* TASK BRIEF
Pick every line out of the entries below that has the string "class", and copy it.

━━━ TASK INPUTS

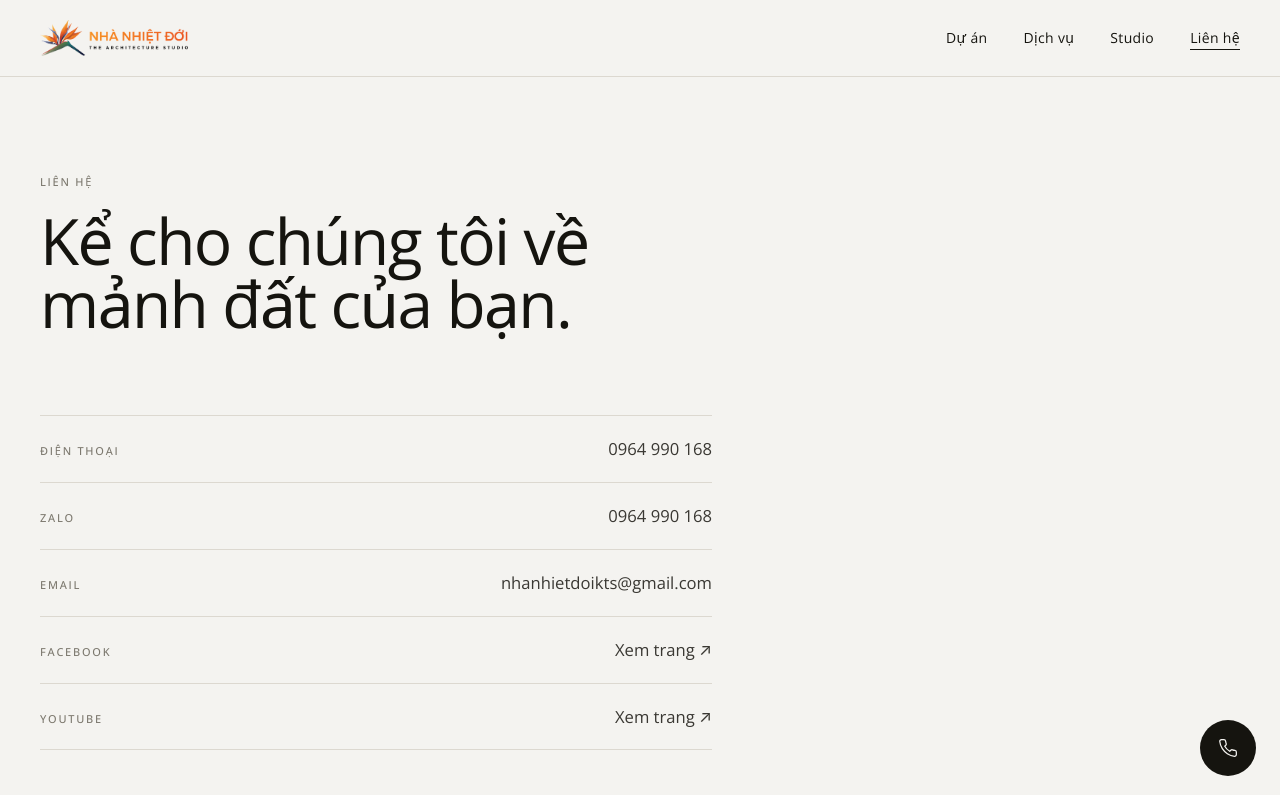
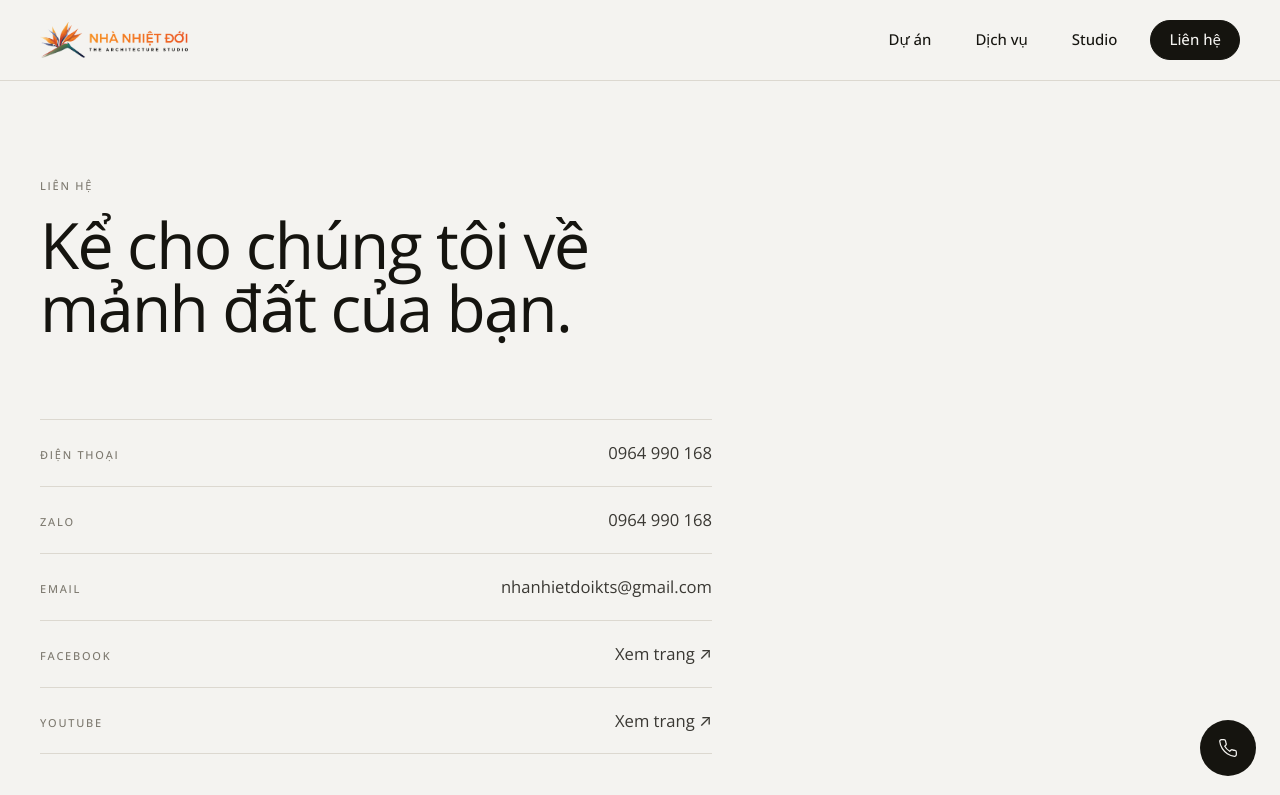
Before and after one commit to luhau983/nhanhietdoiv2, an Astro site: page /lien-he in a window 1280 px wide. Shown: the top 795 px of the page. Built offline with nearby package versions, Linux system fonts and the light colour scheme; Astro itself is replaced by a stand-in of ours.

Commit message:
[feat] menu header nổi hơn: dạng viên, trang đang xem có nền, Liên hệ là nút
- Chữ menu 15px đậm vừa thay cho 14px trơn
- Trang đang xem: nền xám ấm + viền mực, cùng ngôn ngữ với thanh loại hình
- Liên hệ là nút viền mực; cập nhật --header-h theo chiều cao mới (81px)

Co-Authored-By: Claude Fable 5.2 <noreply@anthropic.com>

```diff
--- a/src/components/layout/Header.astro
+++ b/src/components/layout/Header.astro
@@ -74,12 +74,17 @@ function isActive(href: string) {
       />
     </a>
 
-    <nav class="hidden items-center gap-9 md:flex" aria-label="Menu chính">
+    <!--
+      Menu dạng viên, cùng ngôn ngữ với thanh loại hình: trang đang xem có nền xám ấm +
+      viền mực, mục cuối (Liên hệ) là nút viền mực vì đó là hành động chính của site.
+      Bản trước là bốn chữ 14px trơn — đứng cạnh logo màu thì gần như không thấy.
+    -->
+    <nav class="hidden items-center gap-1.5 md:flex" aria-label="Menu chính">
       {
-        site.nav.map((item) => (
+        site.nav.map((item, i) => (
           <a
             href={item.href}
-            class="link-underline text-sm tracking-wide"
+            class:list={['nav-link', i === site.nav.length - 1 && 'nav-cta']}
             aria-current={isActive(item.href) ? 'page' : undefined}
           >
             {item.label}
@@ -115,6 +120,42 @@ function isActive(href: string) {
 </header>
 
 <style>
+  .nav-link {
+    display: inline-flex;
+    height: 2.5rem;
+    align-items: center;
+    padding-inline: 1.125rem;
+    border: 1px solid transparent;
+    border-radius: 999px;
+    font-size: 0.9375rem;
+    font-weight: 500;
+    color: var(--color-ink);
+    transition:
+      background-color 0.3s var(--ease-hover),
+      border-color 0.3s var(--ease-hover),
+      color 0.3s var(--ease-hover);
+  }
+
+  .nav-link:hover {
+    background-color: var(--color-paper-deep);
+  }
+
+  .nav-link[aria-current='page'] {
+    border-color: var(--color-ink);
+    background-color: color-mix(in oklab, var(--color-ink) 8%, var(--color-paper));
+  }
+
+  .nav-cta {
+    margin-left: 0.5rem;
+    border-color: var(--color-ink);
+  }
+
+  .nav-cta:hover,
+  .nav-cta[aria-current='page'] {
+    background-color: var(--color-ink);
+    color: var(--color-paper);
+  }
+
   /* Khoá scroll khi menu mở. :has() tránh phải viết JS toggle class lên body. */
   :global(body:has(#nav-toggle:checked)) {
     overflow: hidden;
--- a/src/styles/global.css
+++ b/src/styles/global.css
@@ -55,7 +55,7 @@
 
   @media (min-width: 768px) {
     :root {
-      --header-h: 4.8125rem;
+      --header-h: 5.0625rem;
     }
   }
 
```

━━━━━━

* ANSWER TO THE EXERCISE
-    <nav class="hidden items-center gap-9 md:flex" aria-label="Menu chính">
+    <nav class="hidden items-center gap-1.5 md:flex" aria-label="Menu chính">
-            class="link-underline text-sm tracking-wide"
+            class:list={['nav-link', i === site.nav.length - 1 && 'nav-cta']}
   /* Khoá scroll khi menu mở. :has() tránh phải viết JS toggle class lên body. */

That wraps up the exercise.